____ MATERIAL FOR THE TASK
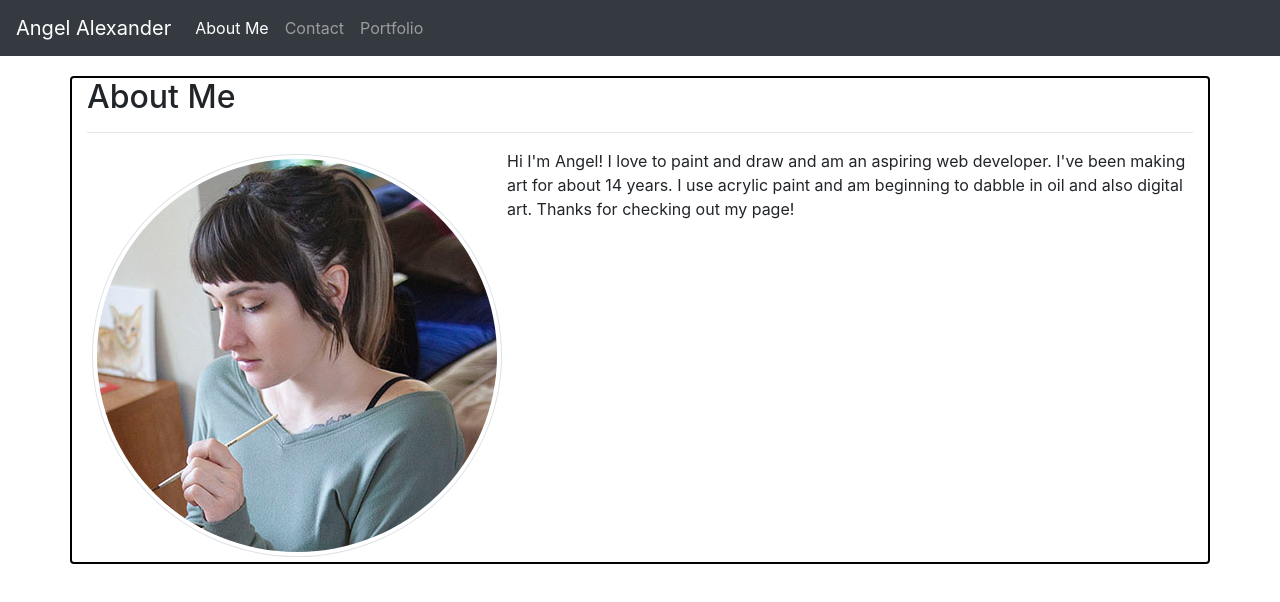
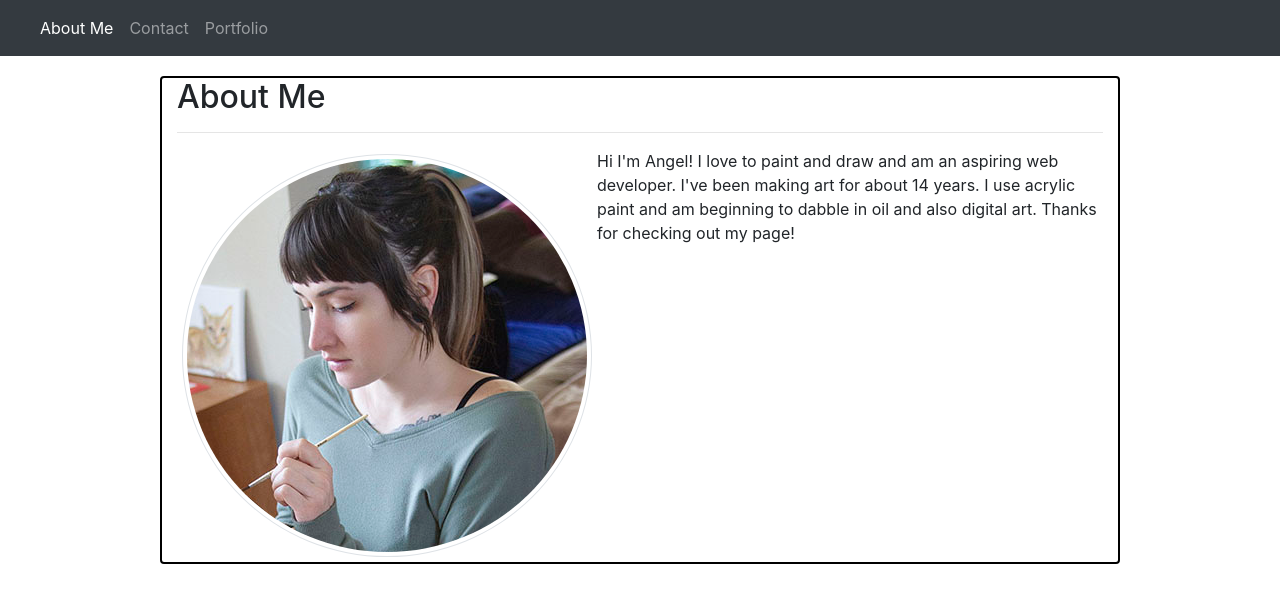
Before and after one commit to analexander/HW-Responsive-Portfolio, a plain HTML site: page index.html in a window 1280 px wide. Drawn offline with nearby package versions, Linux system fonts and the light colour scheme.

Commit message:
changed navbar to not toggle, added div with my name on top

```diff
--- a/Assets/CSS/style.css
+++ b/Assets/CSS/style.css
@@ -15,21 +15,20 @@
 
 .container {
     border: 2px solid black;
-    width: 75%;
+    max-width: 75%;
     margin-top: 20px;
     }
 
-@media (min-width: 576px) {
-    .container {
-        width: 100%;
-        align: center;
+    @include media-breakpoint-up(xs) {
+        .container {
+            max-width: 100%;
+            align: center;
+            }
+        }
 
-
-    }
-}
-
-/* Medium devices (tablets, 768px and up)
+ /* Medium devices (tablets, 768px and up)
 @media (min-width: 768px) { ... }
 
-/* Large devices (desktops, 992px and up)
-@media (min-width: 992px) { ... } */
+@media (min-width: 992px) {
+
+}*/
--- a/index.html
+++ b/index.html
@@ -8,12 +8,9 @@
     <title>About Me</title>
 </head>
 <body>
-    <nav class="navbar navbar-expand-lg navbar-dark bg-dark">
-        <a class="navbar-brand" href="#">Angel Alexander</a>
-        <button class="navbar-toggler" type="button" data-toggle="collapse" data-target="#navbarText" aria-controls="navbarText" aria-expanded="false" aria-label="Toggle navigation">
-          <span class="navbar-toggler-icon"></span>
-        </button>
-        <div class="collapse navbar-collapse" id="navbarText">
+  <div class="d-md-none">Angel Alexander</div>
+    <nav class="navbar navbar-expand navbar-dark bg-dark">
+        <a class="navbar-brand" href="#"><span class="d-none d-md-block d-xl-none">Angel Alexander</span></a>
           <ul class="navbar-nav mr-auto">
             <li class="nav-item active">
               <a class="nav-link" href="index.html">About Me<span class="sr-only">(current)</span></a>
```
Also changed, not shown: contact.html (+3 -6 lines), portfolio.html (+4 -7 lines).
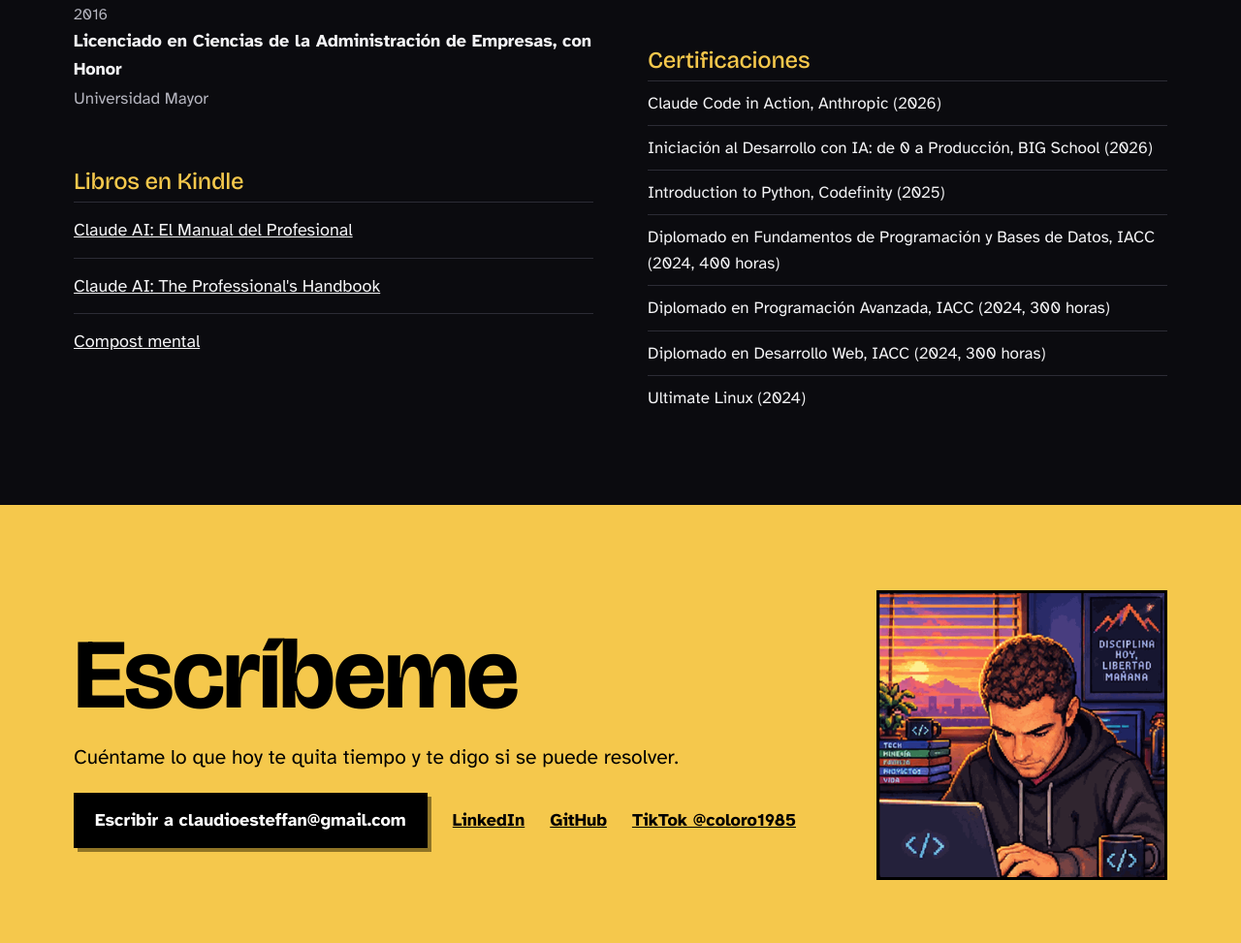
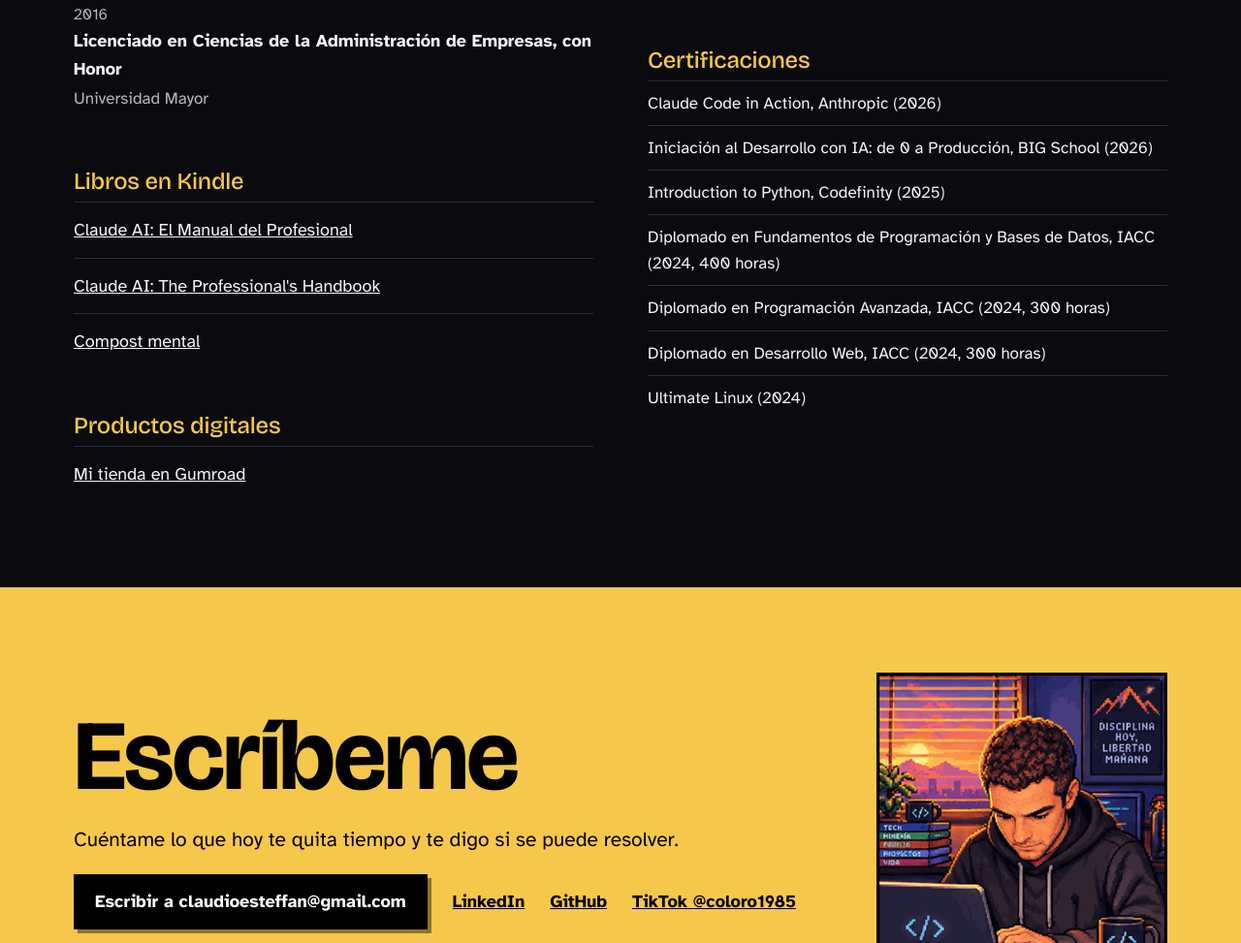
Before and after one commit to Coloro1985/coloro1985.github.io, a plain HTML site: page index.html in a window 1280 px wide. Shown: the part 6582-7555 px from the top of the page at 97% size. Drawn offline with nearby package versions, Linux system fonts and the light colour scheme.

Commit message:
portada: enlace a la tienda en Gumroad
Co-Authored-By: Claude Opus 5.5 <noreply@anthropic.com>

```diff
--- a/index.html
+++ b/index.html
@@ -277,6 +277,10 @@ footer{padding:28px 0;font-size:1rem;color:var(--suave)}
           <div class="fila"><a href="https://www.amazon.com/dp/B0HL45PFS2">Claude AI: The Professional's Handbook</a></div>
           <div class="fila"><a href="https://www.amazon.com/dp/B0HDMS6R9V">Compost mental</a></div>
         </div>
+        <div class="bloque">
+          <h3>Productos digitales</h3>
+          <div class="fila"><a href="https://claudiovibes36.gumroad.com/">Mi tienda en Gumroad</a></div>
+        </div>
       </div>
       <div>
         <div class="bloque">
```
________
# [ACTION ITEM]
With all pictures omitted, repeat every record above word for word.

# [ANSWER BOX]
Before and after one commit to analexander/HW-Responsive-Portfolio, a plain HTML site: page index.html in a window 1280 px wide. Drawn offline with nearby package versions, Linux system fonts and the light colour scheme.

Commit message:
changed navbar to not toggle, added div with my name on top

```diff
--- a/Assets/CSS/style.css
+++ b/Assets/CSS/style.css
@@ -15,21 +15,20 @@
 
 .container {
     border: 2px solid black;
-    width: 75%;
+    max-width: 75%;
     margin-top: 20px;
     }
 
-@media (min-width: 576px) {
-    .container {
-        width: 100%;
-        align: center;
+    @include media-breakpoint-up(xs) {
+        .container {
+            max-width: 100%;
+            align: center;
+            }
+        }
 
-
-    }
-}
-
-/* Medium devices (tablets, 768px and up)
+ /* Medium devices (tablets, 768px and up)
 @media (min-width: 768px) { ... }
 
-/* Large devices (desktops, 992px and up)
-@media (min-width: 992px) { ... } */
+@media (min-width: 992px) {
+
+}*/
--- a/index.html
+++ b/index.html
@@ -8,12 +8,9 @@
     <title>About Me</title>
 </head>
 <body>
-    <nav class="navbar navbar-expand-lg navbar-dark bg-dark">
-        <a class="navbar-brand" href="#">Angel Alexander</a>
-        <button class="navbar-toggler" type="button" data-toggle="collapse" data-target="#navbarText" aria-controls="navbarText" aria-expanded="false" aria-label="Toggle navigation">
-          <span class="navbar-toggler-icon"></span>
-        </button>
-        <div class="collapse navbar-collapse" id="navbarText">
+  <div class="d-md-none">Angel Alexander</div>
+    <nav class="navbar navbar-expand navbar-dark bg-dark">
+        <a class="navbar-brand" href="#"><span class="d-none d-md-block d-xl-none">Angel Alexander</span></a>
           <ul class="navbar-nav mr-auto">
             <li class="nav-item active">
               <a class="nav-link" href="index.html">About Me<span class="sr-only">(current)</span></a>
```
Also changed, not shown: contact.html (+3 -6 lines), portfolio.html (+4 -7 lines).
Before and after one commit to Coloro1985/coloro1985.github.io, a plain HTML site: page index.html in a window 1280 px wide. Shown: the part 6582-7555 px from the top of the page at 97% size. Drawn offline with nearby package versions, Linux system fonts and the light colour scheme.

Commit message:
portada: enlace a la tienda en Gumroad
Co-Authored-By: Claude Opus 5.5 <noreply@anthropic.com>

```diff
--- a/index.html
+++ b/index.html
@@ -277,6 +277,10 @@ footer{padding:28px 0;font-size:1rem;color:var(--suave)}
           <div class="fila"><a href="https://www.amazon.com/dp/B0HL45PFS2">Claude AI: The Professional's Handbook</a></div>
           <div class="fila"><a href="https://www.amazon.com/dp/B0HDMS6R9V">Compost mental</a></div>
         </div>
+        <div class="bloque">
+          <h3>Productos digitales</h3>
+          <div class="fila"><a href="https://claudiovibes36.gumroad.com/">Mi tienda en Gumroad</a></div>
+        </div>
       </div>
       <div>
         <div class="bloque">
```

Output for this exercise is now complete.